*** The data Section Begins ***
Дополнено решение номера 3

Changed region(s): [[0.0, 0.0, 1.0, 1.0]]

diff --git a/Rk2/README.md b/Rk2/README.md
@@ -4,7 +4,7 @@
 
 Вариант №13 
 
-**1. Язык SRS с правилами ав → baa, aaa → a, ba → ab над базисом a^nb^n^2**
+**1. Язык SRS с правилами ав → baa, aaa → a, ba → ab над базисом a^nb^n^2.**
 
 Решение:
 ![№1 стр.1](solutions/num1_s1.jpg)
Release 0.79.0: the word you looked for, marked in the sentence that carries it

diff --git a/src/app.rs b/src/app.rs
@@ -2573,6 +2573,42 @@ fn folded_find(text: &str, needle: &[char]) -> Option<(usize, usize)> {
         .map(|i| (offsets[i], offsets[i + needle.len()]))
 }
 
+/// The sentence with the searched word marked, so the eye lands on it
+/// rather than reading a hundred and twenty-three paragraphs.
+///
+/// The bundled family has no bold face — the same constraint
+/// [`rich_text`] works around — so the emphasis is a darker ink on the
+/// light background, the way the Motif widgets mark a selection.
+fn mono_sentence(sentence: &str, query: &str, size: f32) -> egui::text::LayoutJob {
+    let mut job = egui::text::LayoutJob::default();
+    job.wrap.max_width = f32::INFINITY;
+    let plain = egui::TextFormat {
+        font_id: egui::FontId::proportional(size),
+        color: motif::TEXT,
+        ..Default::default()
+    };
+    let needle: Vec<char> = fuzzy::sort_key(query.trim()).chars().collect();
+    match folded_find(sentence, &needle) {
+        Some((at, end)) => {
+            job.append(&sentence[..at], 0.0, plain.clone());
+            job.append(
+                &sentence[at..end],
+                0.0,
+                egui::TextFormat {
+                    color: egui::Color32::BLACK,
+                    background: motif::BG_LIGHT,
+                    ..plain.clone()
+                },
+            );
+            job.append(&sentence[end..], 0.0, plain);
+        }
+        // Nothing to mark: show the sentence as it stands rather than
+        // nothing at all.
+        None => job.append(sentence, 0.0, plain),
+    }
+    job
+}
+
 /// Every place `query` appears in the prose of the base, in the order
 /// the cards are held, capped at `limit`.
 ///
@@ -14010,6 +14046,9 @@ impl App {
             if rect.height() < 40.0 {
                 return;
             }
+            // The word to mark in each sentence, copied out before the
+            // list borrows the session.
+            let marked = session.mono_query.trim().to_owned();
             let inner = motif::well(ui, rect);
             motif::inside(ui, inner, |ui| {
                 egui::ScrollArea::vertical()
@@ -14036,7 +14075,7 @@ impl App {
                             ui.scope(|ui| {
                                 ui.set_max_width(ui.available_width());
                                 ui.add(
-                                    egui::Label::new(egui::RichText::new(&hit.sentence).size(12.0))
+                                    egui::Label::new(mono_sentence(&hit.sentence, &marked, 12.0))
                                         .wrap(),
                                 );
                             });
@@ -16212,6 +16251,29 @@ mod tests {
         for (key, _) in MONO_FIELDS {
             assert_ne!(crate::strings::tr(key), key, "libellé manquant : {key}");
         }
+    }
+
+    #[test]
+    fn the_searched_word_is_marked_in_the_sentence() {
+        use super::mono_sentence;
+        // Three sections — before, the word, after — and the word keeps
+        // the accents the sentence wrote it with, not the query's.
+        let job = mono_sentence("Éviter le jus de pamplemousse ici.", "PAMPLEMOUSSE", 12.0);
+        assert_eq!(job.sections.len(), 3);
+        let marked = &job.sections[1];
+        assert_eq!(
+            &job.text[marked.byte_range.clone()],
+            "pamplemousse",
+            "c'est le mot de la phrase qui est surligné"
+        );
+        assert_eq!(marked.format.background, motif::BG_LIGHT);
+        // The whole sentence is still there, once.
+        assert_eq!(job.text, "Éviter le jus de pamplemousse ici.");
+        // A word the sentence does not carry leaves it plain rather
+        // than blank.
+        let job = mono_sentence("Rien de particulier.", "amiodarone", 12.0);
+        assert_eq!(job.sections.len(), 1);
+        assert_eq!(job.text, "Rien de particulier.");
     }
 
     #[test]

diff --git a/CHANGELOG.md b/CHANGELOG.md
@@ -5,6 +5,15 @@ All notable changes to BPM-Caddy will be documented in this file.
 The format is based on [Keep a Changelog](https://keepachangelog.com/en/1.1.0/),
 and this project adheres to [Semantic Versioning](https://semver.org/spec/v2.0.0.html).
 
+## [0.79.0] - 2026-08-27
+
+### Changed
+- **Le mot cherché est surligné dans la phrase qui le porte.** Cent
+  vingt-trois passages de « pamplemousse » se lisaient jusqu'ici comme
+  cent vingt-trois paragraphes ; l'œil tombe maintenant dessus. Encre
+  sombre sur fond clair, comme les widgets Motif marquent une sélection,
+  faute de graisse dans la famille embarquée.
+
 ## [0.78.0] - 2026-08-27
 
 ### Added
*** The data Section Ends ***
> _Action item_:
Go through the entries above and reproduce each one exactly.

> _Result of this task_:
Дополнено решение номера 3

Changed region(s): [[0.0, 0.0, 1.0, 1.0]]

diff --git a/Rk2/README.md b/Rk2/README.md
@@ -4,7 +4,7 @@
 
 Вариант №13 
 
-**1. Язык SRS с правилами ав → baa, aaa → a, ba → ab над базисом a^nb^n^2**
+**1. Язык SRS с правилами ав → baa, aaa → a, ba → ab над базисом a^nb^n^2.**
 
 Решение:
 ![№1 стр.1](solutions/num1_s1.jpg)
Release 0.79.0: the word you looked for, marked in the sentence that carries it

diff --git a/src/app.rs b/src/app.rs
@@ -2573,6 +2573,42 @@ fn folded_find(text: &str, needle: &[char]) -> Option<(usize, usize)> {
         .map(|i| (offsets[i], offsets[i + needle.len()]))
 }
 
+/// The sentence with the searched word marked, so the eye lands on it
+/// rather than reading a hundred and twenty-three paragraphs.
+///
+/// The bundled family has no bold face — the same constraint
+/// [`rich_text`] works around — so the emphasis is a darker ink on the
+/// light background, the way the Motif widgets mark a selection.
+fn mono_sentence(sentence: &str, query: &str, size: f32) -> egui::text::LayoutJob {
+    let mut job = egui::text::LayoutJob::default();
+    job.wrap.max_width = f32::INFINITY;
+    let plain = egui::TextFormat {
+        font_id: egui::FontId::proportional(size),
+        color: motif::TEXT,
+        ..Default::default()
+    };
+    let needle: Vec<char> = fuzzy::sort_key(query.trim()).chars().collect();
+    match folded_find(sentence, &needle) {
+        Some((at, end)) => {
+            job.append(&sentence[..at], 0.0, plain.clone());
+            job.append(
+                &sentence[at..end],
+                0.0,
+                egui::TextFormat {
+                    color: egui::Color32::BLACK,
+                    background: motif::BG_LIGHT,
+                    ..plain.clone()
+                },
+            );
+            job.append(&sentence[end..], 0.0, plain);
+        }
+        // Nothing to mark: show the sentence as it stands rather than
+        // nothing at all.
+        None => job.append(sentence, 0.0, plain),
+    }
+    job
+}
+
 /// Every place `query` appears in the prose of the base, in the order
 /// the cards are held, capped at `limit`.
 ///
@@ -14010,6 +14046,9 @@ impl App {
             if rect.height() < 40.0 {
                 return;
             }
+            // The word to mark in each sentence, copied out before the
+            // list borrows the session.
+            let marked = session.mono_query.trim().to_owned();
             let inner = motif::well(ui, rect);
             motif::inside(ui, inner, |ui| {
                 egui::ScrollArea::vertical()
@@ -14036,7 +14075,7 @@ impl App {
                             ui.scope(|ui| {
                                 ui.set_max_width(ui.available_width());
                                 ui.add(
-                                    egui::Label::new(egui::RichText::new(&hit.sentence).size(12.0))
+                                    egui::Label::new(mono_sentence(&hit.sentence, &marked, 12.0))
                                         .wrap(),
                                 );
                             });
@@ -16212,6 +16251,29 @@ mod tests {
         for (key, _) in MONO_FIELDS {
             assert_ne!(crate::strings::tr(key), key, "libellé manquant : {key}");
         }
+    }
+
+    #[test]
+    fn the_searched_word_is_marked_in_the_sentence() {
+        use super::mono_sentence;
+        // Three sections — before, the word, after — and the word keeps
+        // the accents the sentence wrote it with, not the query's.
+        let job = mono_sentence("Éviter le jus de pamplemousse ici.", "PAMPLEMOUSSE", 12.0);
+        assert_eq!(job.sections.len(), 3);
+        let marked = &job.sections[1];
+        assert_eq!(
+            &job.text[marked.byte_range.clone()],
+            "pamplemousse",
+            "c'est le mot de la phrase qui est surligné"
+        );
+        assert_eq!(marked.format.background, motif::BG_LIGHT);
+        // The whole sentence is still there, once.
+        assert_eq!(job.text, "Éviter le jus de pamplemousse ici.");
+        // A word the sentence does not carry leaves it plain rather
+        // than blank.
+        let job = mono_sentence("Rien de particulier.", "amiodarone", 12.0);
+        assert_eq!(job.sections.len(), 1);
+        assert_eq!(job.text, "Rien de particulier.");
     }
 
     #[test]

diff --git a/CHANGELOG.md b/CHANGELOG.md
@@ -5,6 +5,15 @@ All notable changes to BPM-Caddy will be documented in this file.
 The format is based on [Keep a Changelog](https://keepachangelog.com/en/1.1.0/),
 and this project adheres to [Semantic Versioning](https://semver.org/spec/v2.0.0.html).
 
+## [0.79.0] - 2026-08-27
+
+### Changed
+- **Le mot cherché est surligné dans la phrase qui le porte.** Cent
+  vingt-trois passages de « pamplemousse » se lisaient jusqu'ici comme
+  cent vingt-trois paragraphes ; l'œil tombe maintenant dessus. Encre
+  sombre sur fond clair, comme les widgets Motif marquent une sélection,
+  faute de graisse dans la famille embarquée.
+
 ## [0.78.0] - 2026-08-27
 
 ### Added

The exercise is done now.